This year has been filled with so many positive changes in my life. My wife and I bought our first house in March. Not long afterward, my third nephew was born.
Earlier this month, we welcomed my new sister-in-law into the family when my brother got married. This year has been an amazing ride, and I am so thankful to God for His countless blessings.
Still, I can't help wondering why, when many people talk about why they look forward to Thanksgiving, they focus on aspects of the holiday which are not nearly as important.
Do not misunderstand me. Watching football games with family is great, and I know I'm going to do my share of that on Thanksgiving Day.
I've already eaten ridiculous amounts of food at two holiday gatherings in the last week -- one with my co-workers and one at my church -- and I know I'm going to do the same on Thursday.
I love spending time with my growing family, and I'm looking forward to meeting some of my wife's relatives for the first time this week.
All those things are wonderful and, if they are put in their proper context, can make the Thanksgiving holiday more enjoyable. But, there is more to the occasion than food and football.
I believe Thanksgiving Day has been cheapened over the years, in such a way that detracts from its real meaning.
When most people think about the holiday, they talk about "Turkey Day," a parade, and a bunch of sweaty guys in helmets. Although we might recognize that it is a time when we should express gratitude for what we have, we seem to forget who it is we are to be thankful to.
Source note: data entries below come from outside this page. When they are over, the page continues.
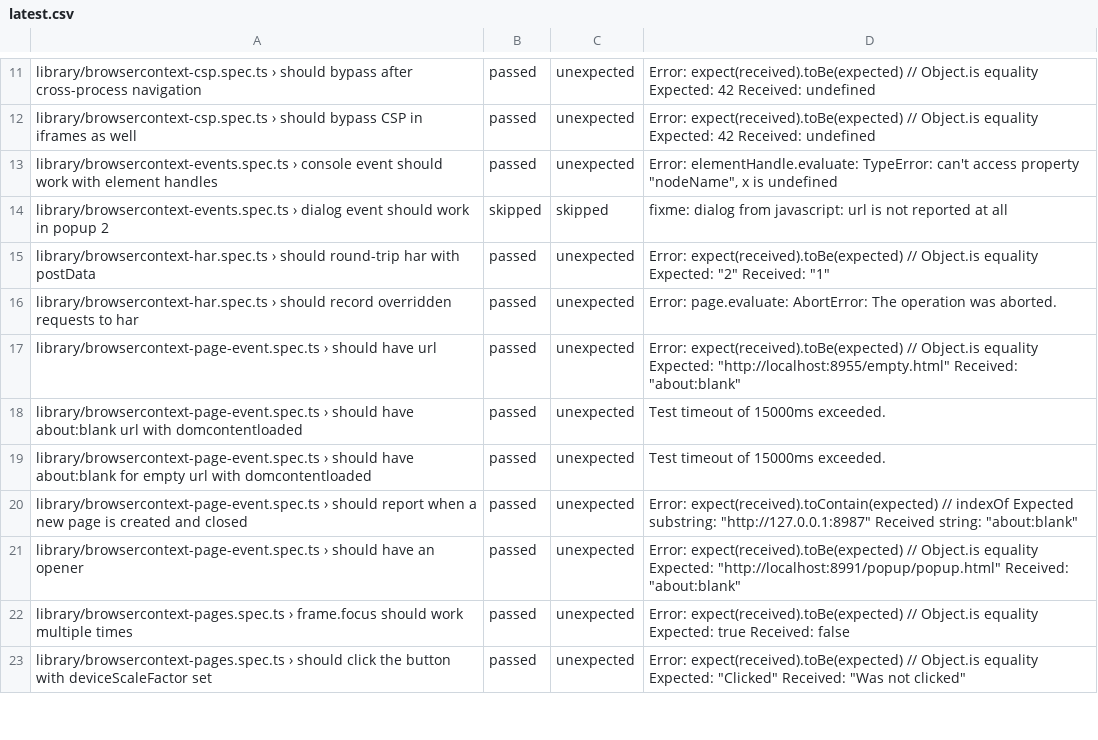
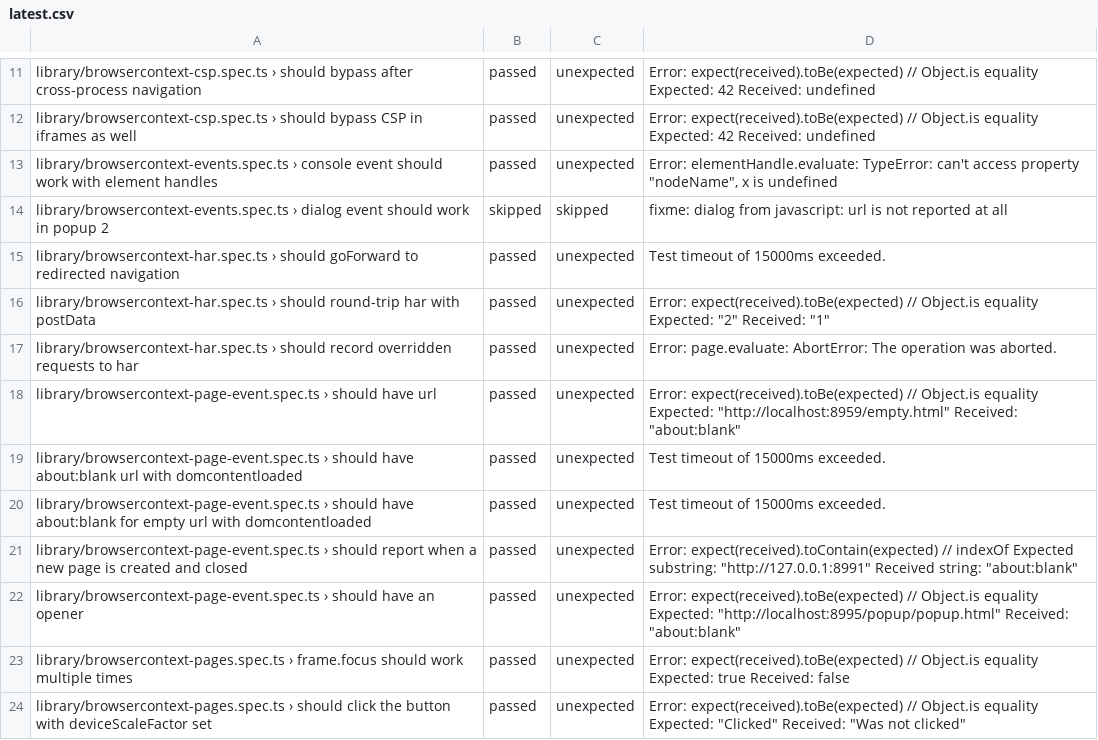
Before and after one commit to firefox-devtools/playwright-bidi-dashboard, a CSV file: latest.csv, drawn as a sheet; only a part is shown, gaps mark what is left out; the diff covers the shown part only.

```diff
--- a/latest.csv
+++ b/latest.csv
@@ -14,9 +14,10 @@ library/browsercontext-events.spec.ts › console event should work with element
 library/browsercontext-events.spec.ts › dialog event should work in popup 2,skipped,skipped,fixme: dialog from javascript: url is not reported at all
+library/browsercontext-har.spec.ts › should goForward to redirected navigation,passed,unexpected,Test timeout of 15000ms exceeded.
 library/browsercontext-har.spec.ts › should round-trip har with postData,passed,unexpected,"Error: expect(received).toBe(expected) // Object.is equality Expected: ""2"" Received: ""1"""
 library/browsercontext-har.spec.ts › should record overridden requests to har,passed,unexpected,Error: page.evaluate: AbortError: The operation was aborted.
-library/browsercontext-page-event.spec.ts › should have url,passed,unexpected,"Error: expect(received).toBe(expected) // Object.is equality Expected: ""http://localhost:8955/empty.html"" Received: ""about:blank"""
+library/browsercontext-page-event.spec.ts › should have url,passed,unexpected,"Error: expect(received).toBe(expected) // Object.is equality Expected: ""http://localhost:8959/empty.html"" Received: ""about:blank"""
 library/browsercontext-page-event.spec.ts › should have about:blank url with domcontentloaded,passed,unexpected,Test timeout of 15000ms exceeded.
 library/browsercontext-page-event.spec.ts › should have about:blank for empty url with domcontentloaded,passed,unexpected,Test timeout of 15000ms exceeded.
-library/browsercontext-page-event.spec.ts › should report when a new page is created and closed,passed,unexpected,"Error: expect(received).toContain(expected) // indexOf Expected substring: ""http://127.0.0.1:8987"" Received string: ""about:blank"""
-library/browsercontext-page-event.spec.ts › should have an opener,passed,unexpected,"Error: expect(received).toBe(expected) // Object.is equality Expected: ""http://localhost:8991/popup/popup.html"" Received: ""about:blank"""
+library/browsercontext-page-event.spec.ts › should report when a new page is created and closed,passed,unexpected,"Error: expect(received).toContain(expected) // indexOf Expected substring: ""http://127.0.0.1:8991"" Received string: ""about:blank"""
+library/browsercontext-page-event.spec.ts › should have an opener,passed,unexpected,"Error: expect(received).toBe(expected) // Object.is equality Expected: ""http://localhost:8995/popup/popup.html"" Received: ""about:blank"""
 library/browsercontext-pages.spec.ts › frame.focus should work multiple times,passed,unexpected,Error: expect(received).toBe(expected) // Object.is equality Expected: true Received: false
```
Also changed, not shown: 1 added row, 3 removed rows and 10 edited cells elsewhere in this file, 4 other files.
Thanksgiving is not just a matter of giving an obligatory nod to God for the family members sitting around the dinner table, or the food they bring. It is a time specifically set aside for us to remember how He sent His son to redeem us from our sins, enabling His children to be with him in Heaven even though we could never deserve it.
Yet, on Thanksgiving Day, this concept seems to get tossed aside faster than you can say, "Pass the potatoes." Before you know it, the holiday is over, and all we have to show for it is a full stomach, without giving much thought to the ultimate sacrifice Jesus made on our behalf.
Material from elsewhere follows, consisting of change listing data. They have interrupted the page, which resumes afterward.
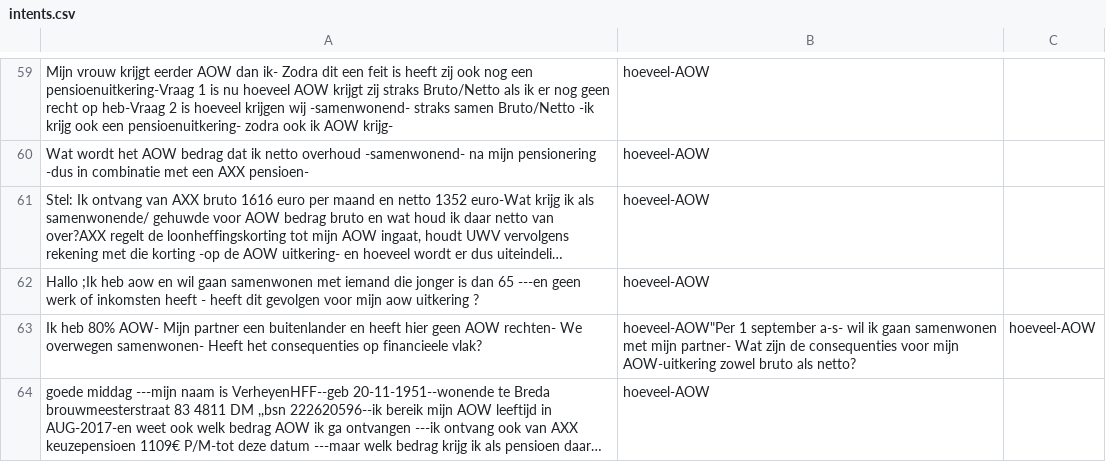
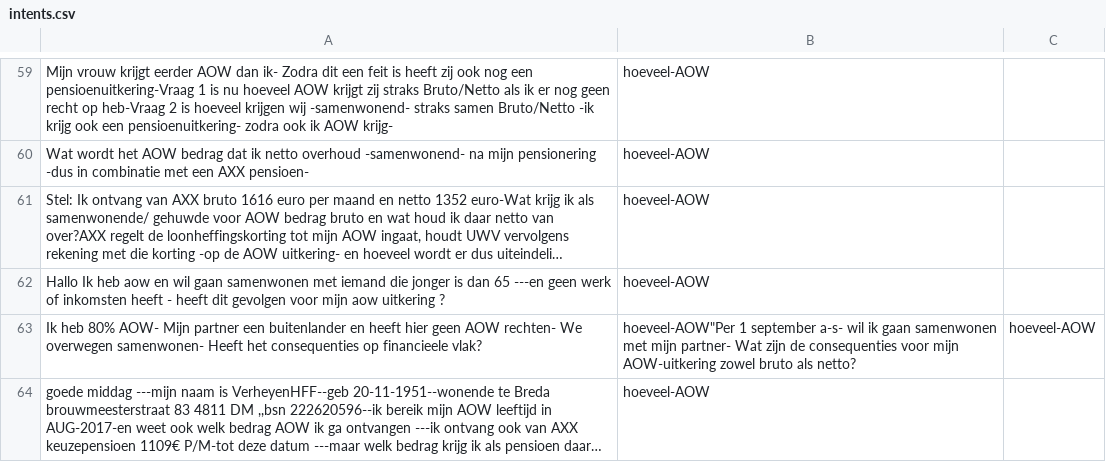
Before and after one commit to irpk/conversation-starter, a CSV file: training/intents.csv, drawn as a sheet; only a part is shown, gaps mark what is left out; long unchanged cells end in …; the diff names each change by its address in the sheet, - before the commit and + after, or states it on an @@ line.

Commit message:
Update intents.csv

```diff
--- a/training/intents.csv
+++ b/training/intents.csv
-A62: Hallo ;Ik heb aow…
+A62: Hallo Ik heb aow…
```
If we would truly make this idea the focus of our Thanksgiving, there's no way we would able to limit our gratitude to one day a year. We would care much less about how the turkey will turn out, and the scoreboard on the television would be the least of our concerns.
We all have a lot to be thankful for -- including our family, our friends and our freedom as a nation -- and it would be wrong to neglect that on Thursday.
But, to neglect God and His mercy would make Thanksgiving pointless altogether.
Jason A. Smith covers crime and courts for the Henry Daily Herald. He can be reached via e-mail at email@example.com.